### INFORMATION SHOWN
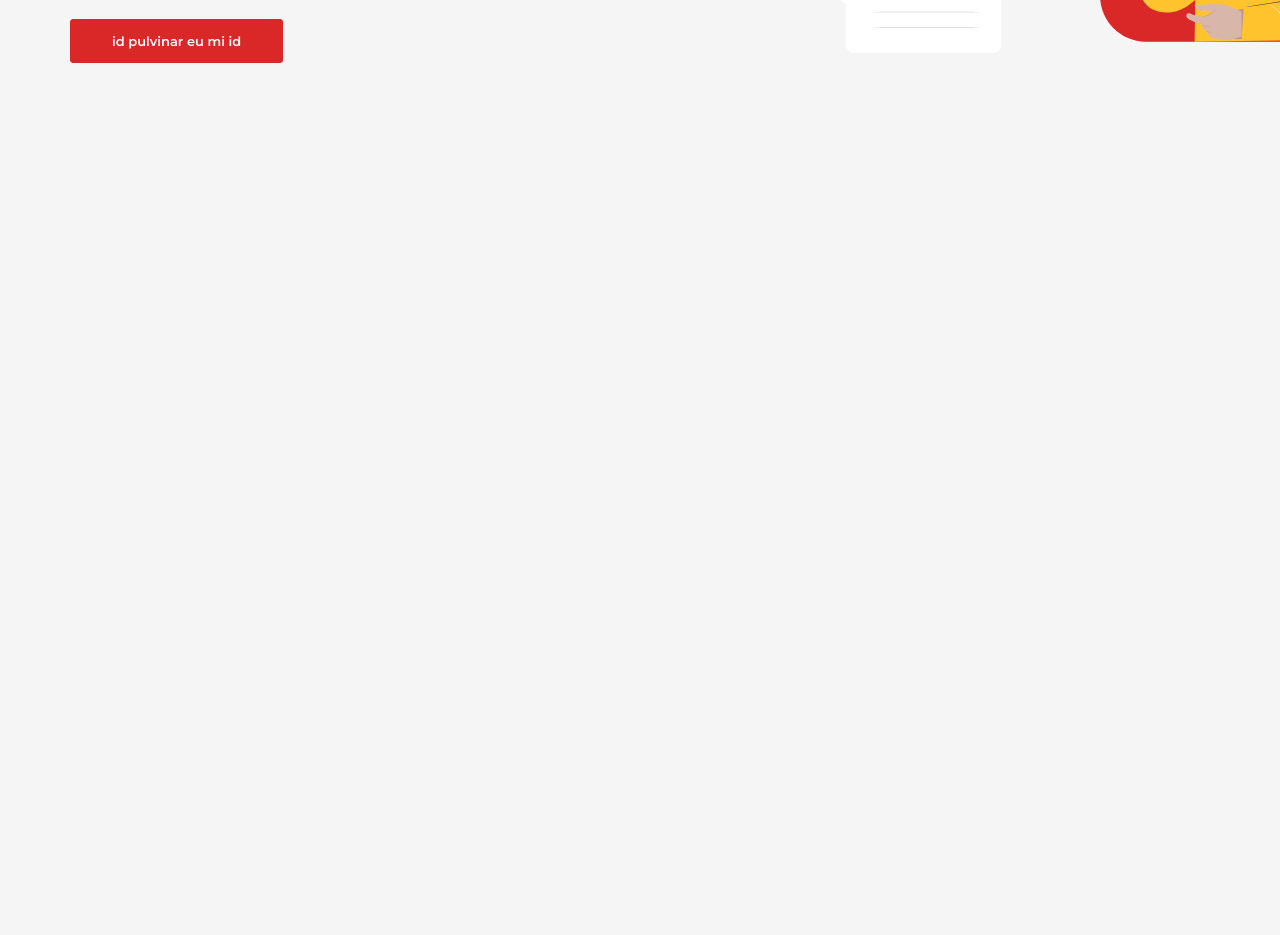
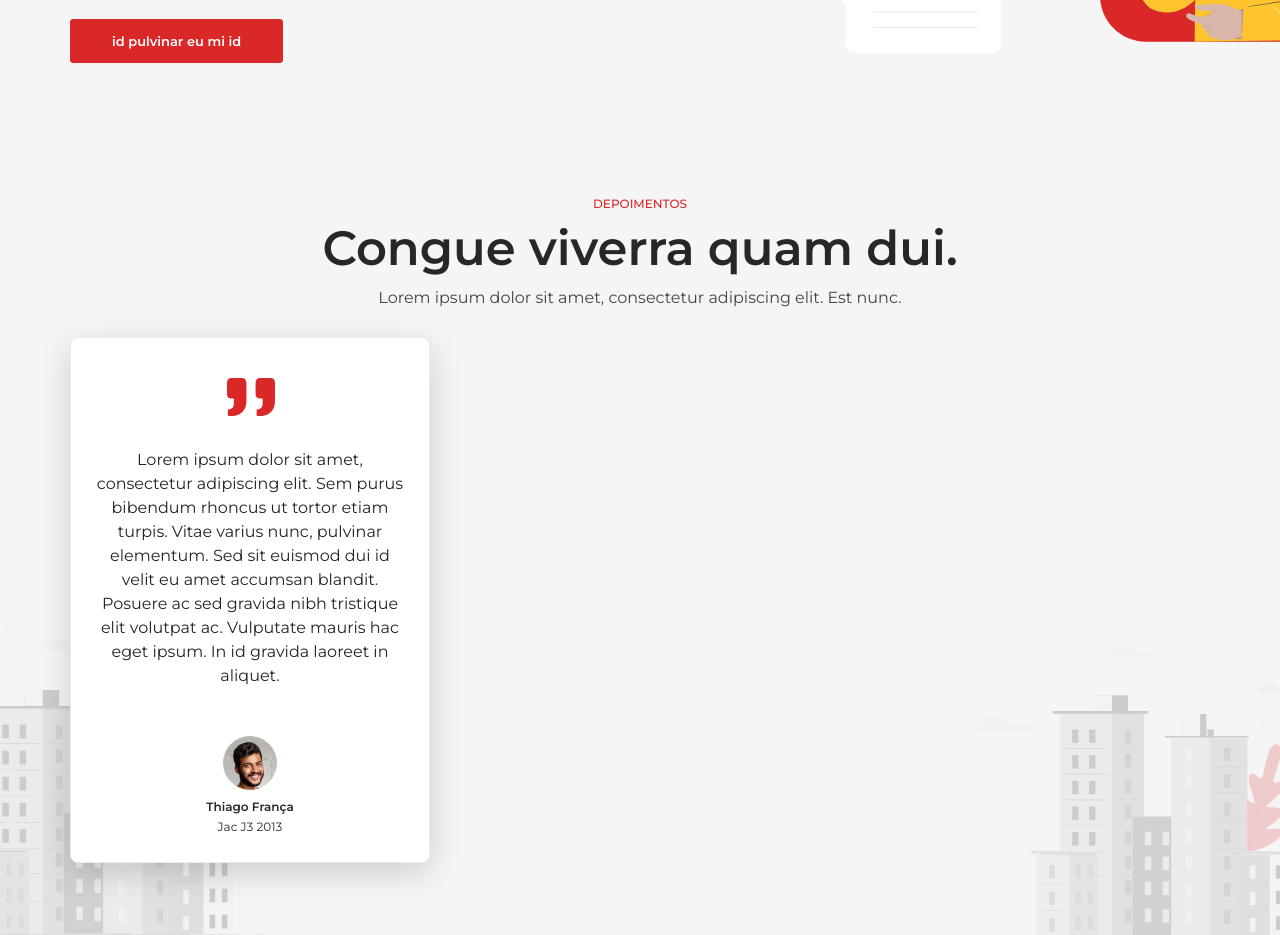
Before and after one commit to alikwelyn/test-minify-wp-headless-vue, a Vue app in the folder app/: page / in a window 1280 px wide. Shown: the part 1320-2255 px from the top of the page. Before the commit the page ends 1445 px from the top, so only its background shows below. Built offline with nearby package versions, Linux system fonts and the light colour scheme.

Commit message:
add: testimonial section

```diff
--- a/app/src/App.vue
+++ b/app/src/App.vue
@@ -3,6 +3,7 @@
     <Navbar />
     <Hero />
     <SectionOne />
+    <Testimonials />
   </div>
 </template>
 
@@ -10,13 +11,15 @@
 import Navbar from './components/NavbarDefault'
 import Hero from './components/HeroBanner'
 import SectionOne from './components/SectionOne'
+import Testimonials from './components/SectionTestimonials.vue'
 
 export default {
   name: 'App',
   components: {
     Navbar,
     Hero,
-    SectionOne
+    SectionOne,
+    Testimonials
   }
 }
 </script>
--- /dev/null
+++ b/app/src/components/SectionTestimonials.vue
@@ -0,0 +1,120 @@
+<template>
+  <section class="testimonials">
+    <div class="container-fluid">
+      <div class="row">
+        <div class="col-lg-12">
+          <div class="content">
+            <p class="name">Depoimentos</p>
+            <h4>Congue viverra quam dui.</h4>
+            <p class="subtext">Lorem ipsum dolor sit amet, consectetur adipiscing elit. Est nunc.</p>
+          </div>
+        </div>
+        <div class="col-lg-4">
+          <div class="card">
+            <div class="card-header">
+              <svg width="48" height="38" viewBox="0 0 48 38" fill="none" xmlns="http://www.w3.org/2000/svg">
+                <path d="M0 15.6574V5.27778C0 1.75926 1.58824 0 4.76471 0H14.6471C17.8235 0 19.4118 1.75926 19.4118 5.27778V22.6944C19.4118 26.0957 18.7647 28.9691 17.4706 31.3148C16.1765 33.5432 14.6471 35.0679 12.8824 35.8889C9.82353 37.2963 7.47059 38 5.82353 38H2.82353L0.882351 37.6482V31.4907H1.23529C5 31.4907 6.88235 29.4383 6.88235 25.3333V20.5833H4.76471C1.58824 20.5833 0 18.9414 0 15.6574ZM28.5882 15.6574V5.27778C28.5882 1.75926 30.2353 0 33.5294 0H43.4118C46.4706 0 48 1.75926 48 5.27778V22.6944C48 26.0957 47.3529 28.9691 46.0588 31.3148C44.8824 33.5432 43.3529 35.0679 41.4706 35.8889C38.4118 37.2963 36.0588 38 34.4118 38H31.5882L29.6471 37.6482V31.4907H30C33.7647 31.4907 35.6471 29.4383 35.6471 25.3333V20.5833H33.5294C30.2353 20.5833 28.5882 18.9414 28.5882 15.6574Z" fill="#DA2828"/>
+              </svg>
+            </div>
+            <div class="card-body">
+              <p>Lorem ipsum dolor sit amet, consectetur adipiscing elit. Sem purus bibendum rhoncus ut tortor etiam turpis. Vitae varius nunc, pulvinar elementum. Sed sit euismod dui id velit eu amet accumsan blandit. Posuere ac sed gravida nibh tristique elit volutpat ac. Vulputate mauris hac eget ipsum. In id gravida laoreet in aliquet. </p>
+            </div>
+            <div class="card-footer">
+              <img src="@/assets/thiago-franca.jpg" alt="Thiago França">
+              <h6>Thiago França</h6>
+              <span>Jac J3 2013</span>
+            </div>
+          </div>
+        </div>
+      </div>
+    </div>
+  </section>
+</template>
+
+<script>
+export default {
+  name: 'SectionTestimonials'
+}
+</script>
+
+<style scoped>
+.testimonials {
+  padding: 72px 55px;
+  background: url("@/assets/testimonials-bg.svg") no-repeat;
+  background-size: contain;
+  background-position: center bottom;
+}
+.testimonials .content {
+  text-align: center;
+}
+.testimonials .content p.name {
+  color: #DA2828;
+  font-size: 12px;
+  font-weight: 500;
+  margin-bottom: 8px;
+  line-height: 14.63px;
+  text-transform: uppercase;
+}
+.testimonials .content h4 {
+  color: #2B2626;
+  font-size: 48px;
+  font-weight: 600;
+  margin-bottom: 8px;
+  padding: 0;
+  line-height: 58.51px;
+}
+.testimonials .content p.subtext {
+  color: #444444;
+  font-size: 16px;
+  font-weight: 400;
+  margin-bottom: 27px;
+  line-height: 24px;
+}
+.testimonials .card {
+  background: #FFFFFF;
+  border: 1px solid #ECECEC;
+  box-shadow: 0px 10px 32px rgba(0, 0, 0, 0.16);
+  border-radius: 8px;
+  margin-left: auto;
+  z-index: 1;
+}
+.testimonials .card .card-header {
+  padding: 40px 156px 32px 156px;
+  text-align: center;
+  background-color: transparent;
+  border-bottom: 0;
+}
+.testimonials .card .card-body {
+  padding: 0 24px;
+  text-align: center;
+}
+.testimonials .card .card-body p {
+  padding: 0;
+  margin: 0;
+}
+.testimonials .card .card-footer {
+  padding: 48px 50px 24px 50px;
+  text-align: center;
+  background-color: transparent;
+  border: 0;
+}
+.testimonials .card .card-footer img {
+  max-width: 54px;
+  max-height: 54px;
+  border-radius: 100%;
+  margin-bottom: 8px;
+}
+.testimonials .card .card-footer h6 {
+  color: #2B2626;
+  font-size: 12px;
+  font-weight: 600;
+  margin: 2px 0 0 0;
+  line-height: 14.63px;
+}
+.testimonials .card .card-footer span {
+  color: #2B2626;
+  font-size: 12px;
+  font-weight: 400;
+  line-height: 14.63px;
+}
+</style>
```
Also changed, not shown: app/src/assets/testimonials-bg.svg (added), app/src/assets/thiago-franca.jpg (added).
* * *
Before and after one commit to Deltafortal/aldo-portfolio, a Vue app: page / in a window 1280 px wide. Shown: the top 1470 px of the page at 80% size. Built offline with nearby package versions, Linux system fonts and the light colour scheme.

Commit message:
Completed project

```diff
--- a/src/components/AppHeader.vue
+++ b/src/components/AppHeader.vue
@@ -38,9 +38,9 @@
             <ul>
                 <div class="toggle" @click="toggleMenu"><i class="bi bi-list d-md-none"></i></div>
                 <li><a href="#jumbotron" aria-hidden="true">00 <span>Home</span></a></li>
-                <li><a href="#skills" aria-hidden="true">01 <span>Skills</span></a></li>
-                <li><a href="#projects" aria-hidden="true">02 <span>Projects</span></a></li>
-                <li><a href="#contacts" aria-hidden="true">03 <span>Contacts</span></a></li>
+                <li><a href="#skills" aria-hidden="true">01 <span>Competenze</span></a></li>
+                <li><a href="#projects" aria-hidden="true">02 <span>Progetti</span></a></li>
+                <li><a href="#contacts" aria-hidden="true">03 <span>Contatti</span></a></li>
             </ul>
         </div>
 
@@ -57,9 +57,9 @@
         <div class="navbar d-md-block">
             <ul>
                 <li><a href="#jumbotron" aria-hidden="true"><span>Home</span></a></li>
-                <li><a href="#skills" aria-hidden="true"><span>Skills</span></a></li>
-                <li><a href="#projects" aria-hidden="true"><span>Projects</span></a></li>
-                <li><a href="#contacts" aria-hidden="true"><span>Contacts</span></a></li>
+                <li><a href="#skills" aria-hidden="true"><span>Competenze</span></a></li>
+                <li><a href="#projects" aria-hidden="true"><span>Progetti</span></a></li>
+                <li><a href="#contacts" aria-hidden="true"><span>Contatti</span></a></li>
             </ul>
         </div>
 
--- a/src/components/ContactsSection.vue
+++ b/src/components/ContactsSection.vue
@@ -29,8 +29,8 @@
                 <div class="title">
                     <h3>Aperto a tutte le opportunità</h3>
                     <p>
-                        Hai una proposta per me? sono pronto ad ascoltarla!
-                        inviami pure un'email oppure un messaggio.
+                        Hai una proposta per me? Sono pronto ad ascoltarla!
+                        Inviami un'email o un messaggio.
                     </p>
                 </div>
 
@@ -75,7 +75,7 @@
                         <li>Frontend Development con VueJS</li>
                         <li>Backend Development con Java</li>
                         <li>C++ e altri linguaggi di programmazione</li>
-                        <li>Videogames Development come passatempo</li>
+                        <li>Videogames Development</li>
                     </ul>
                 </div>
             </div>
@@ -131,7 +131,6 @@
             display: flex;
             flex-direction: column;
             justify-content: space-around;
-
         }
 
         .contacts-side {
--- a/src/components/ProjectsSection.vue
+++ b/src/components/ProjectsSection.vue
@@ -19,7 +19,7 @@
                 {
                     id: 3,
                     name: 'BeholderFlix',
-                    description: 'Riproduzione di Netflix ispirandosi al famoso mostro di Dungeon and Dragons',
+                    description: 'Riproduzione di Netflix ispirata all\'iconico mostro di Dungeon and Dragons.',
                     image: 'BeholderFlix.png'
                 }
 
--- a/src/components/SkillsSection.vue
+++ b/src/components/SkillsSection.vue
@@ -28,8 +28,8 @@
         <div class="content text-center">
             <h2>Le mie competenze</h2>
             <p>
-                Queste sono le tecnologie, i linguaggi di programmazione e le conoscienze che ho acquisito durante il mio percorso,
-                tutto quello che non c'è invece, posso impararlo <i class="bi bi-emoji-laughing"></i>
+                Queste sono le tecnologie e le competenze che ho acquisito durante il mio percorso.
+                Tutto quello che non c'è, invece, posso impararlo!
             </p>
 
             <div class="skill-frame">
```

### WHAT YOU HAVE TO DO
For the entries above, give only the number of lines that contain the word "padding".

### OUTPUT FOR THIS EXERCISE
6